shortness of breath (shortness of breath is a sign of possible pneumonia and requires immediate medical attention)
sneezing and runny nose
temporary loss of smell
These symptoms do not necessarily mean you have COVID-19, and are similar to other illnesses that are much more common, such as colds and flu.
Don’t panic if you have some of these symptoms, call Healthline on 0800 358 5453 and get a test if recommended.
How does COVID-19 affect those with respiratory illness?
COVID-19 is known to cause breathing difficulties and coughing, which can be extremely dangerous to those who already have a hard time breathing due to a medical condition.
The people most at risk of severe health impacts from COVID-19 are those with uncontrolled or pre-existing respiratory conditions such as chronic lung disease, cystic fibrosis, bronchiectasis, chronic obstructive respiratory disease (COPD) and emphysema, and severe asthma that needs multiple medications and medical care.
You should work with your GP or specialist if you need help understanding your own level of risk and advice on how to stay healthy.
Are those with respiratory illness more likely to catch it?
People of all ages can be infected by COVID-19, but people who are over the age of 70, immunocompromised, or with underlying severe medical conditions, are more vulnerable to adverse outcomes from contracting the virus.
Face mask or face covering recommendations for those with respiratory illness
The Ministry of Health is strongly encouraging New Zealanders to wear a mask or face covering in COVID-19 Alert Levels 2 and above. Face masks are now mandatory on public transport across New Zealand. Visit our page for advice on face masks for those with respiratory disease here
For those working in essential services
Depending on whether your condition is moderate or severe, you may fall into the high-risk category, and your GP will be able to advise what steps to take to protect yourself. For those deemed at-risk and also working in essential services, self-isolation may be required in some circumstances.
How to keep yourself safe
Advice to everyone is (including those with asthma, COPD, bronchiectasis, or other respiratory conditions):
Follow the Ministry of Health Guidelines for each Alert Level
Wear a face covering when in public, or where social distancing is an issue (e.g. public transport)
Maintain 2 metre physical distancing when in public places
Keep up with your medication as prescribed, and always make sure these are well-stocked
If you have asthma, follow your asthma action plan, if you do not have one you can download one here, or use the My Asthma App
Regularly wash your hands with soap and water for at least 20 seconds and thoroughly dry
Avoid touching surfaces and wash your hands before and after you leave home
Clean and disinfect frequently touched surfaces and objects, such as doorknobs
Avoid passing around your mobile phone to other people
Do not touch your eyes, nose or mouth if your hands are not clean

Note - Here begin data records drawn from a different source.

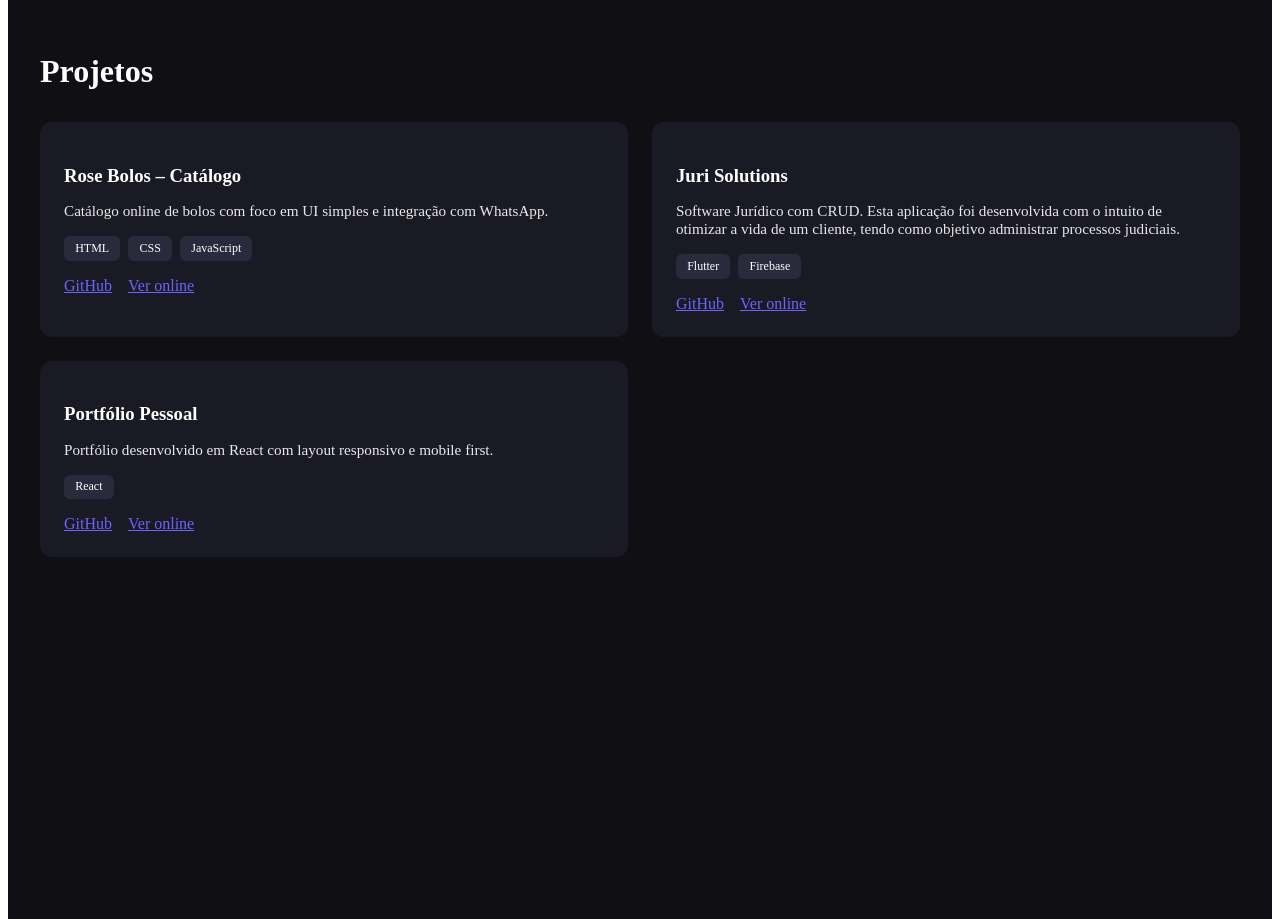
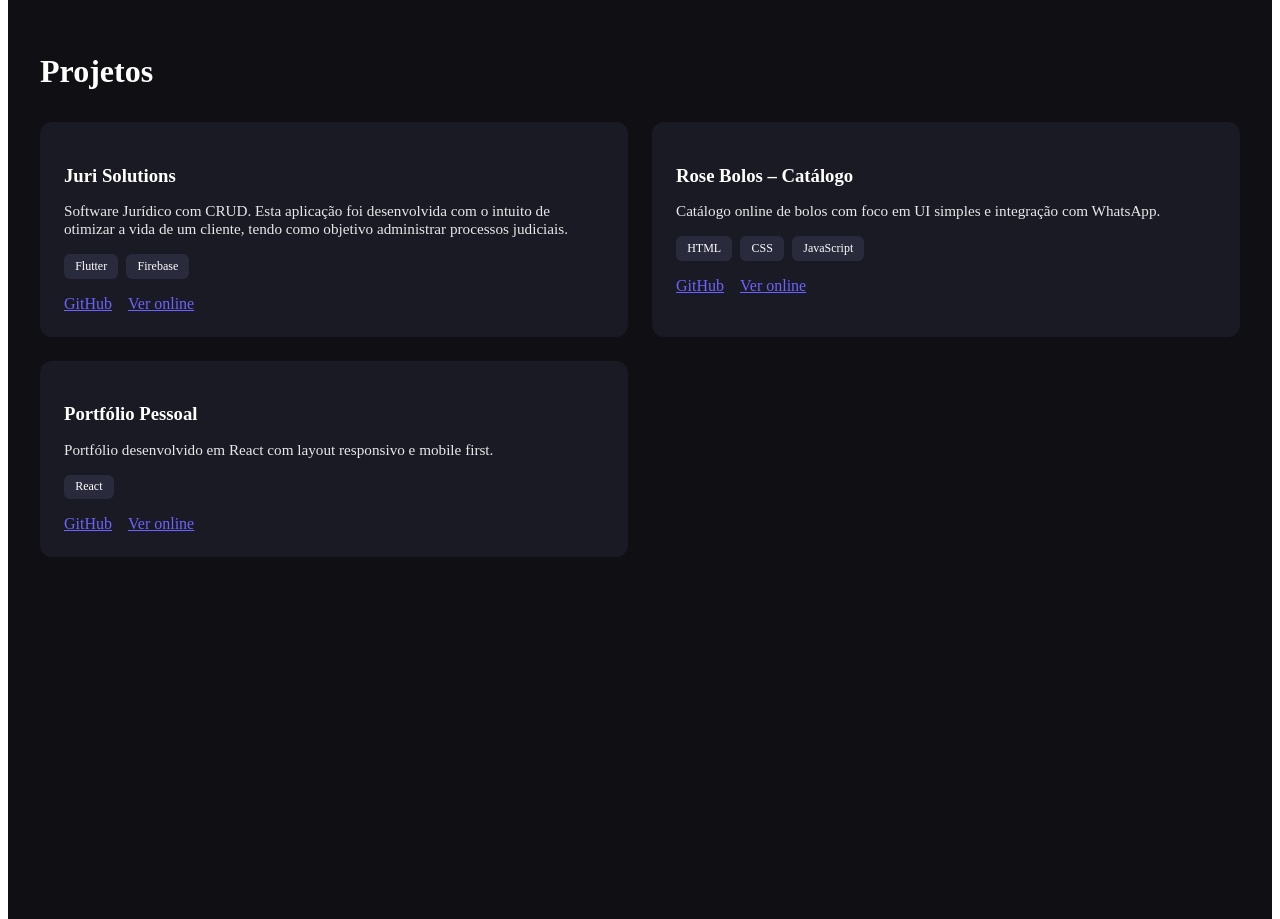
Before and after one commit to martins-kayk77/portfolio-kaike, a React (Vite) app: page / in a window 1280 px wide. Shown: the part 2500-3419 px from the top of the page. Built offline with nearby package versions, Linux system fonts and the light colour scheme.

Commit message:
ajuste tela de projetos

```diff
--- a/src/pages/projetos/projetos.jsx
+++ b/src/pages/projetos/projetos.jsx
@@ -3,20 +3,21 @@ import './projetos.css'
 const projetos = [
   {
     id: 1,
+    titulo: 'Juri Solutions',
+    descricao: 'Software Jurídico com CRUD. Esta aplicação foi desenvolvida com o intuito de otimizar a vida de um cliente, tendo como objetivo administrar processos judiciais.',
+    tecnologias: ['Flutter', 'Firebase'],
+    github: 'https://github.com/martins-kayk77/Juri-Solutions',
+    demo: 'https://www.youtube.com/watch?v=evRKqC1WLQg'
+  },
+  {
+    id: 2,
     titulo: 'Rose Bolos – Catálogo',
     descricao: 'Catálogo online de bolos com foco em UI simples e integração com WhatsApp.',
     tecnologias: ['HTML', 'CSS', 'JavaScript'],
     github: 'https://github.com/martins-kayk77/roseBolos',
     demo: 'https://martins-kayk77.github.io/roseBolos/'
   },
-  {
-    id: 2,
-    titulo: 'Juri Solutions',
-    descricao: 'Software Jurídico com CRUD. Esta aplicação foi desenvolvida com o intuito de otimizar a vida de um cliente, tendo como objetivo administrar processos judiciais.',
-    tecnologias: ['Flutter', 'Firebase'],
-    github: 'https://github.com/martins-kayk77/Juri-Solutions',
-    demo: 'https://www.youtube.com/watch?v=evRKqC1WLQg'
-  },
+
   {
     id: 3,
     titulo: 'Portfólio Pessoal',
```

Cough or sneeze into your elbow or by covering your mouth and nose with tissues
Put used tissues in the bin or a bag immediately
Call your doctor or phone Healthline on 0800 358 5453 if you have symptoms, or visit a local testing station
For those with COPD
The Global Initiative for Chronic Obstructive Lung Disease (GOLD) has provided guidance for those with COPD during the COVID-19 pandemic:
GOLD strongly encourages people with COPD to follow the advice of the public health teams in their own countries to try to minimise the chance of becoming infected and on when and how to seek help if they show symptoms of the infection.
GOLD is not aware of any scientific evidence to support that inhaled (or oral) corticosteroids should be avoided in patients with COPD during the COVID-19 epidemic.
COPD patients should maintain their regular therapy.
Oxygen therapy should be provided if needed following standard recommendations.
The flu vaccine does not protect you against COVID-19 but it will help to reduce demand on hospitals this winter and keep you protected from influenza.
From 18 March, people with chronic respiratory disease will be funded for a FREE seasonal flu vaccine. This includes: • Those with asthma, if on regular preventer therapy. • Those with chronic bronchitis, COPD, cystic fibrosis, emphysema. • Children aged 4 years and under who have been hospitalised for respiratory illness or have a history of significant respiratory illness. • All people 65 years of age and over.